Senator George McGovern died last year, a Democrat who lost to Republican Richard Nixon. McGovern was no coward. He was a decorated bomber pilot in World War II, who served his country bravely and well. His staff urged him to talk about his war experiences, but like many veterans, he was reluctant to do so. He referred to himself as the son of a Methodist minister; a “good old South Dakota boy” who went off to war and had been married to the same woman forever. In short, he was humble. Maybe that humility served him well, because at the end of his life he was awarded the World Food Prize along with Republican Senator Bob Dole. Dole wrote in The Washington Post that “our most important commonality–the one that would unite us during and after our Capitol Hill service, was our shared desire to eliminate hunger in this country and around the world. As colleagues in the 1970s on the Senate Hunger and Human Needs Committee, we worked together to reform the Food Stamp Program, expand the domestic school lunch program and establish the Special Supplemental Program for Women, Infants and Children (WIC).
Later, they worked in tandem to strengthen global feeding, nutrition and education programs. They jointly proposed a program to provide poor children with meals at schools in countries throughout Africa, Asia, Latin American and Eastern Europe, a program supported by both presidents Clinton and Bush, which now succeeds in providing meals to 22 million children in 41 different countries. McGovern and Dole, Democrat and Republican. Both fought in World War II. Both ran for president and lost, but neither are losers. Losers do not work together quietly and effectively to provide meals to 22 million children.
Jesus has concern for feeding the hungry, especially those who have no way to repay generosity shown to them. He says, “When you give a luncheon or a dinner, do not invite your friends or brothers or relatives or rich neighbors in case they may invite you in return and you would be repaid” (v.12). Most of us have dinners or gatherings for exactly the groups Jesus mentions.
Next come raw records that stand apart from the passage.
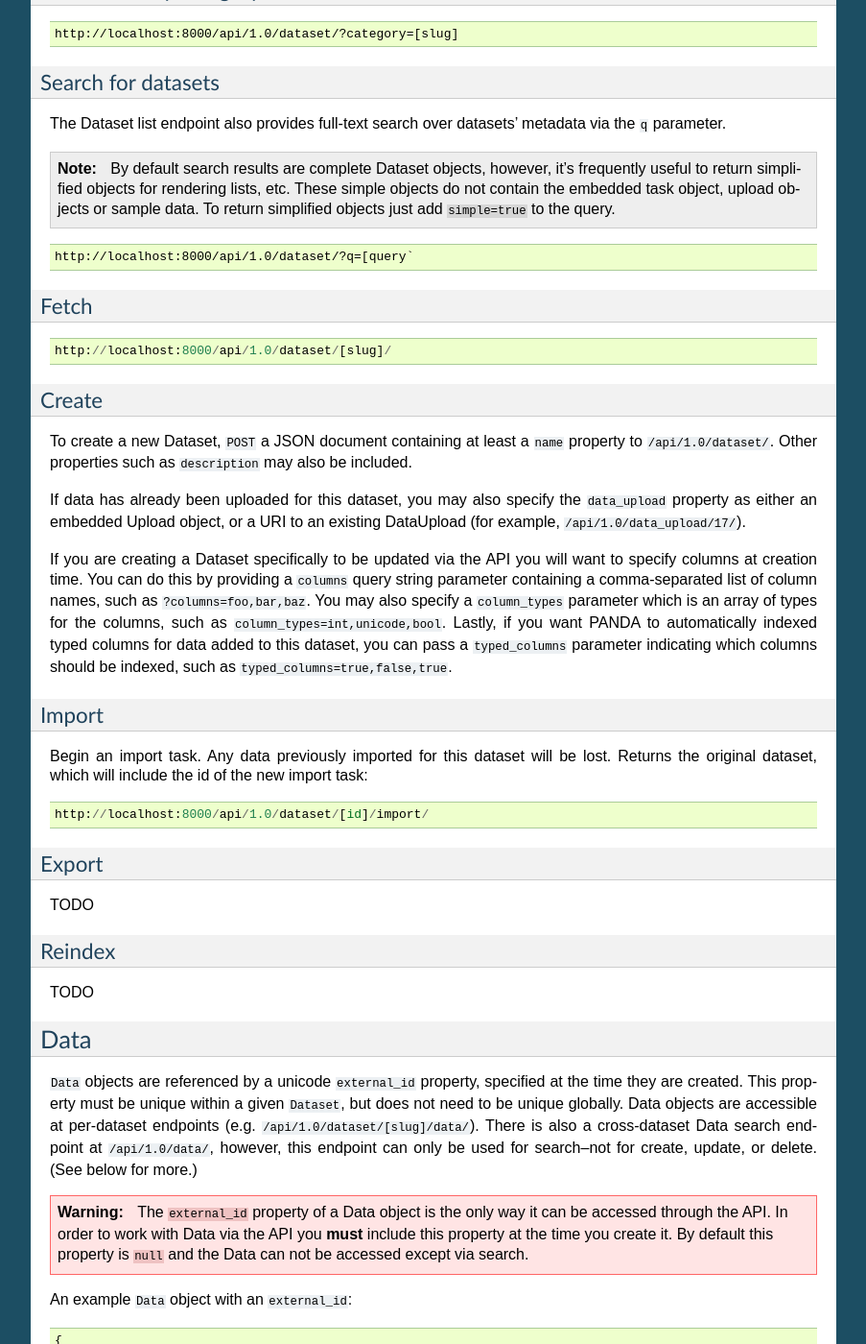
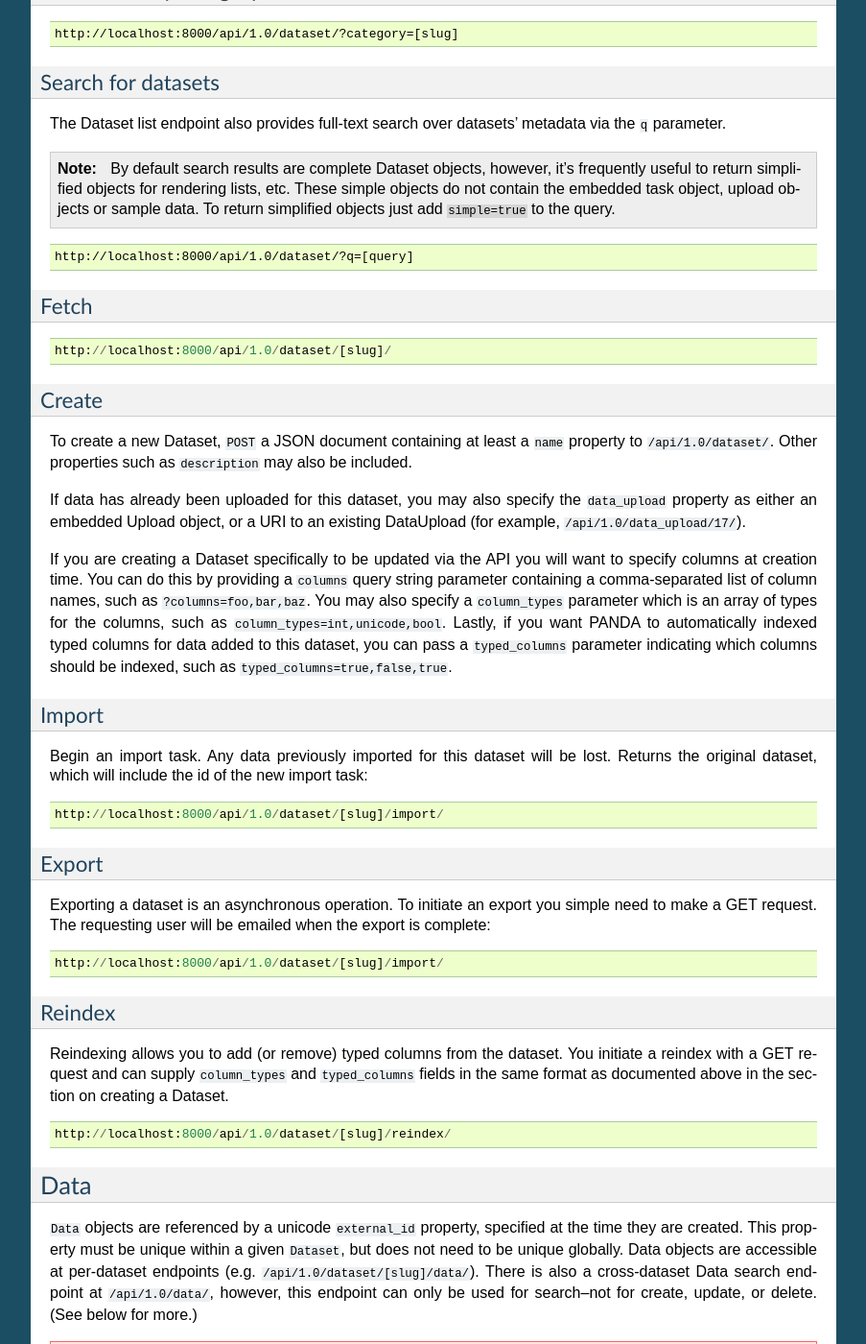
Before and after one commit to pandaproject/panda, a Sphinx documentation site: the page built from docs/api.rst, in a window 1280 px wide and 1400 px high, scrolled down 8651 px. Shown: the whole window at 96% size, without its empty margins (198-1101 px from the left). Built offline with Sphinx 7.4.7, drawn with Linux system fonts in a browser that asks for light colours; some of the changed text lies outside the part shown.

Commit message:
Update dataset/data api docs. Closes #482.

```diff
--- a/docs/api.rst
+++ b/docs/api.rst
@@ -543,7 +543,7 @@ The Dataset list endpoint also provides full-text search over datasets' metadata
 
 ::
 
-    http://localhost:8000/api/1.0/dataset/?q=[query`
+    http://localhost:8000/api/1.0/dataset/?q=[query]
 
 Fetch
 -----
@@ -566,17 +566,23 @@ Import
 
 Begin an import task. Any data previously imported for this dataset will be lost. Returns the original dataset, which will include the id of the new import task::
 
-    http://localhost:8000/api/1.0/dataset/[id]/import/
+    http://localhost:8000/api/1.0/dataset/[slug]/import/
 
 Export
 ------
 
-TODO
+Exporting a dataset is an asynchronous operation. To initiate an export you simple need to make a GET request. The requesting user will be emailed when the export is complete::
+
+    http://localhost:8000/api/1.0/dataset/[slug]/import/
 
 Reindex
 -------
 
-TODO
+Reindexing allows you to add (or remove) typed columns from the dataset. You initiate a reindex with a GET request and can supply ``column_types`` and ``typed_columns`` fields in the same format as documented above in the section on creating a Dataset.
+
+::
+
+    http://localhost:8000/api/1.0/dataset/[slug]/reindex/
 
 Data
 ========
@@ -618,6 +624,11 @@ An example ``Data`` object **without** an ``external_id``, note that it also has
         "external_id": null,
         "resource_uri": null
     }
+
+
+.. warning::
+
+    You can not add, update or delete data in a **locked** dataset. An error will be returned if you attempt to do so.
 
 Schema
 ------
```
We enjoy feeding them and being fed by them. But Jesus tells us to go a different direction and think of hungry children, whether they are 2 or 2 million. “When you give a banquet, invite the poor, the crippled, the lame and the blind. And you will be blessed, because they cannot repay you, for you will be repaid at the resurrection of the righteous” (vv.13-14). Feed those who cannot repay you, commands Jesus. Make lunch or dinner for these people, not folks who easily pay you back with a lunch or dinner of their own. And do not just make it a meal, make it a celebration!
As followers of Jesus, we ought to work harder to make Christianity the most popular institution in the land. Being a follower of Jesus is a counter-cultural game to play, one that is based on the belief that “all who exalt themselves will be humbled, and those who humble themselves will be exalted” (v.11). Anything and everything we do to serve others without expectation of a payback will be seen as a success in the eyes of Jesus, and will move us closer to the expected etiquette in the Kingdom of God.